(Data records)
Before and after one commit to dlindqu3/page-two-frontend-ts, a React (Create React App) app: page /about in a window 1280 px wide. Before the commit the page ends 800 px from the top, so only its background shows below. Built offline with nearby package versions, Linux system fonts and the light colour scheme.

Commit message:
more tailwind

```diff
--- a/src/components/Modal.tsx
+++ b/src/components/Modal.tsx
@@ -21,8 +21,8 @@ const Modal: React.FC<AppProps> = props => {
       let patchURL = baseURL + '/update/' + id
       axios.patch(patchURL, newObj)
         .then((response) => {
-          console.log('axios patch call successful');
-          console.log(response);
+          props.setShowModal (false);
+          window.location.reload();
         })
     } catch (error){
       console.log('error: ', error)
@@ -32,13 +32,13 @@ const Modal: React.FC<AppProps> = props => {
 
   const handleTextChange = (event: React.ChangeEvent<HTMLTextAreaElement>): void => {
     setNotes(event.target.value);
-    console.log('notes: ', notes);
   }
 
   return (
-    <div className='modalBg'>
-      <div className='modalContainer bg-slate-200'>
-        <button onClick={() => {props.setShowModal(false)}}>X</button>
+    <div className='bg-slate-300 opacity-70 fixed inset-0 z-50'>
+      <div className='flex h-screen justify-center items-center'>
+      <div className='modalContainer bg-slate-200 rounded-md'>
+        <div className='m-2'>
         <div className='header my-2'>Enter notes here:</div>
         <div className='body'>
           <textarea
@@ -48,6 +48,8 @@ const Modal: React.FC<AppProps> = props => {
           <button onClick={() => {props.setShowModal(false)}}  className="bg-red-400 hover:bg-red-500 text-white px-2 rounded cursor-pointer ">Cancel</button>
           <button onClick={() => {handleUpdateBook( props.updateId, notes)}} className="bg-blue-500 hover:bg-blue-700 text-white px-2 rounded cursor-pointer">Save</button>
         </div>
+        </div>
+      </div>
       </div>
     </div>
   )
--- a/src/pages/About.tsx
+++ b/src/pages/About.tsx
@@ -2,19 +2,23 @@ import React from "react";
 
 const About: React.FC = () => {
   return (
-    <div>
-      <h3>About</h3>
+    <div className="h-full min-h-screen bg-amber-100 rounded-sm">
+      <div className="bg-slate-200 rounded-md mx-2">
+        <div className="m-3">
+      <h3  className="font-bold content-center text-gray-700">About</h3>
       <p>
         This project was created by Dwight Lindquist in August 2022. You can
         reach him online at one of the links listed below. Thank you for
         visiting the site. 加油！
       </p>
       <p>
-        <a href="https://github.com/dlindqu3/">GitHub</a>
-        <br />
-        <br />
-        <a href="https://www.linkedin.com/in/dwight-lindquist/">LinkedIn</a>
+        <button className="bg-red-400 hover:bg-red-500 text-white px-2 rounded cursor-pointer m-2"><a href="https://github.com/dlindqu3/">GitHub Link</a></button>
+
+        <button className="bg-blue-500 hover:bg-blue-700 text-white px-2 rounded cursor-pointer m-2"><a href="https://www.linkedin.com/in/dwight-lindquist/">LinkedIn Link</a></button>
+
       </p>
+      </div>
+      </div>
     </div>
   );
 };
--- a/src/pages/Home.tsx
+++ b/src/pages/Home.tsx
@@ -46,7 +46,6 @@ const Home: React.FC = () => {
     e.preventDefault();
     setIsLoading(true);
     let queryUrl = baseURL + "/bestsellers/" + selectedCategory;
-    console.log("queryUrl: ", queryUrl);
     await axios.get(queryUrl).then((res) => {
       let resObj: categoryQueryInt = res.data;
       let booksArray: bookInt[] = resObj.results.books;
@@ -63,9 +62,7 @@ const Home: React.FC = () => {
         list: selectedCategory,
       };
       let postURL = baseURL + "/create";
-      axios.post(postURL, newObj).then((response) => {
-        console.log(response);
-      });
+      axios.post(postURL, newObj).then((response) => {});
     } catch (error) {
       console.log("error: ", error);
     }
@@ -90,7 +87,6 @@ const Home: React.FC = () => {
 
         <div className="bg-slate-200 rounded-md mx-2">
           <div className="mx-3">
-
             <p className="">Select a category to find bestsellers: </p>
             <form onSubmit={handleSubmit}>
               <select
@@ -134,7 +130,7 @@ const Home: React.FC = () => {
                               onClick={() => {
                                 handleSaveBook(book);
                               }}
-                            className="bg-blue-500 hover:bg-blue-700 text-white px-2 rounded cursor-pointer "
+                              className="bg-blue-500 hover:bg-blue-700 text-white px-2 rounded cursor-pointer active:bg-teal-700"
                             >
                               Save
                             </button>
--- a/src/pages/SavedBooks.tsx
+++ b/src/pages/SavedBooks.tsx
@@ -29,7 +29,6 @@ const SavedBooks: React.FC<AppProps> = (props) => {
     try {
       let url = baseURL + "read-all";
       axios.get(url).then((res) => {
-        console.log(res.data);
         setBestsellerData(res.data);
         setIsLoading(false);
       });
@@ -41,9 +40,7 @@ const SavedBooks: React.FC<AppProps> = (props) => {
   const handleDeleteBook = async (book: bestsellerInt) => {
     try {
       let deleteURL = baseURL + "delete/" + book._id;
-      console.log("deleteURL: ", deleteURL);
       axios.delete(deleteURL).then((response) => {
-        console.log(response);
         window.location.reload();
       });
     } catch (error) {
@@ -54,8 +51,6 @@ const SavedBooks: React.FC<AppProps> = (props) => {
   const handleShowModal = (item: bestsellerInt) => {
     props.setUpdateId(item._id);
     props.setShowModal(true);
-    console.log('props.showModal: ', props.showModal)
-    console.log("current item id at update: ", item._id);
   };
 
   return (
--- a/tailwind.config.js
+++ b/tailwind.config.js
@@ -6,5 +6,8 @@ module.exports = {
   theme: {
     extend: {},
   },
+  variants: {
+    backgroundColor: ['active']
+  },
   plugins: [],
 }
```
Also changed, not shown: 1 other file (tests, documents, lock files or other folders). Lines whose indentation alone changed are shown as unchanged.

### Exercise:
Note every line above where the string "AppProps" shows up, and copy those lines.

### Solution to this exercise:
@@ -21,8 +21,8 @@ const Modal: React.FC<AppProps> = props => {
@@ -32,13 +32,13 @@ const Modal: React.FC<AppProps> = props => {
@@ -48,6 +48,8 @@ const Modal: React.FC<AppProps> = props => {
@@ -29,7 +29,6 @@ const SavedBooks: React.FC<AppProps> = (props) => {
@@ -41,9 +40,7 @@ const SavedBooks: React.FC<AppProps> = (props) => {
@@ -54,8 +51,6 @@ const SavedBooks: React.FC<AppProps> = (props) => {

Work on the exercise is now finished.